Jaime, who narrates half the story, isn’t sure what to believe, but she wants the weirdness to end. On that last day of school, she decides to confront Maya.
“I don’t want to feel ignored at the pool or teased for looking like a baby in my bikini,” Jaime says.
Maya, whose side of the story is presented in comic panels, is also preparing for a talk. She knows exactly what’s going on. Jaime doesn’t seem to be growing up as fast as the rest of the group, and cool girl Celia wants them to unfriend her — in real life. She tells Maya to inform Jaime.
The break will be for the best, Maya tells herself. Jaime has little in common with them, and she’ll make other friends. Being close to Celia is worth the guilt she feels for dumping Jaime. Or is it?
What could be a simple story of bullies and their victim isn’t so simple. Jaime doesn’t like the treatment she’s receiving, but she admits that her own behavior isn’t always kind. The four friends have a reputation of being “gossip girls.”
“We may occasionally talk about other people, but we never start rumors,” Jaime says in her defense.
The drama with Maya, Grace and Celia causes Jaime to sit with other classmates — girls she knew little about other than through stories she had helped spread at school. As she gets to know them, she learns more about herself and what she values in a friendship.
You might also like . . .
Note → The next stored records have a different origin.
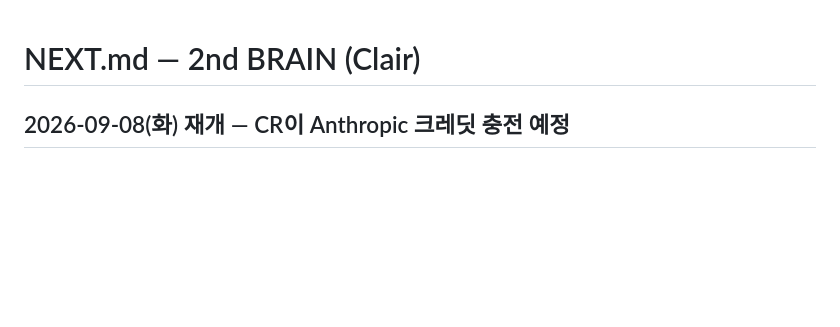
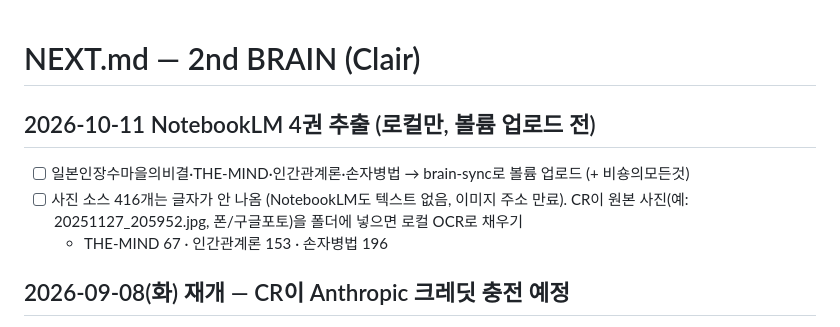
Before and after one commit to CRtheHILLS/2ndBRAIN, a Markdown page: NEXT.md, the part around the change. Rendered like a GitHub page; blank space fills up the shorter version.

Commit message:
docs: NEXT.md — 4 NotebookLM notebooks exported, image sources need originals
Co-Authored-By: Claude Opus 5.5 <noreply@anthropic.com>

```diff
--- a/NEXT.md
+++ b/NEXT.md
@@ -1,4 +1,9 @@
 # NEXT.md — 2nd BRAIN (Clair)
+
+## 2026-10-11 NotebookLM 4권 추출 (로컬만, 볼륨 업로드 전)
+- [ ] 일본인장수마을의비결·THE-MIND·인간관계론·손자병법 → brain-sync로 볼륨 업로드 (+ 비숑의모든것)
+- [ ] 사진 소스 416개는 글자가 안 나옴 (NotebookLM도 텍스트 없음, 이미지 주소 만료). CR이 원본 사진(예: 20251127_205952.jpg, 폰/구글포토)을 폴더에 넣으면 로컬 OCR로 채우기
+  - THE-MIND 67 · 인간관계론 153 · 손자병법 196
 
 ## 2026-09-08(화) 재개 — CR이 Anthropic 크레딧 충전 예정
 - [ ] 충전 확인 후: POST /catalog/learn 반복 실행 → 대기열 106개+비숑 전부 분류 → /catalog/graph 확인
```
“Just Jaime” is part of Terri Libenson’s Emmie & Friends series. Emmie, Izzy, Brianna and most recently Tyler also have their own books. In “Truly Tyler” (ages 8 to 12), Emmie and Tyler bond over a comic book project, but his basketball pals don’t think she’s cool enough to be his friend.
In “Real Friends” (ages 8 to 12), Shannon’s longtime best friend, Adrienne, starts hanging out with the most popular (and mean) girls in their class. In this graphic memoir, written by Shannon Hale and illustrated by LeUyen Pham, Shannon yearns to be popular but worries nonstop that she will lose her one friend.
Do you have a suggestion for a book or two related to our “True Friends” theme? Ask a parent or teacher to fill out the form at wapo.st/kidspost_YMAL by July 28, and we may publish your recommendation. In August we will send prize packages to three randomly selected kids who sent in suggestions.
Listen to Terri Libenson talk about “Just Jaime” and her other Emmie & Friends books on a new episode of the “Moms Don’t Have Time to Read” podcast with Zibby Owens at zibbyowens.com/transcript/terri-libenson-just-jaime.
Next time in book club
by Carlos Hernandez
Ages 9 to 13.
Sal Vidón ends up in the principal’s office on his first three days at the Culeco Academy of the Arts. The magician-in-training claims he’s the victim of bully Yasmany Robles. Never mind that he ripped a hole in the universe, found a dead chicken and deposited it in Yasmany’s locker. Gabi Real, editor of the school newspaper and a friend of Yasmany’s, is suspicious of Sal from the start. She’s also intrigued by Sal’s magic, which is far from perfect. When he arranges visits from his mom, who recently died, Sal causes trouble much bigger than a locker prank.
Join the club
The Summer Book Club is open to kids ages 6 to 14. They may read some or all of the books on our list. (Find a blurb for each book at wapo.st/kidspostbookclublaunch2021.) The first 700 kids registered will receive a flying disc. To join the club, children must be registered by a parent or guardian. To register, that adult must fill out our form at wapo.st/kidspostbookclub2021. If you have questions, contact email@example.com.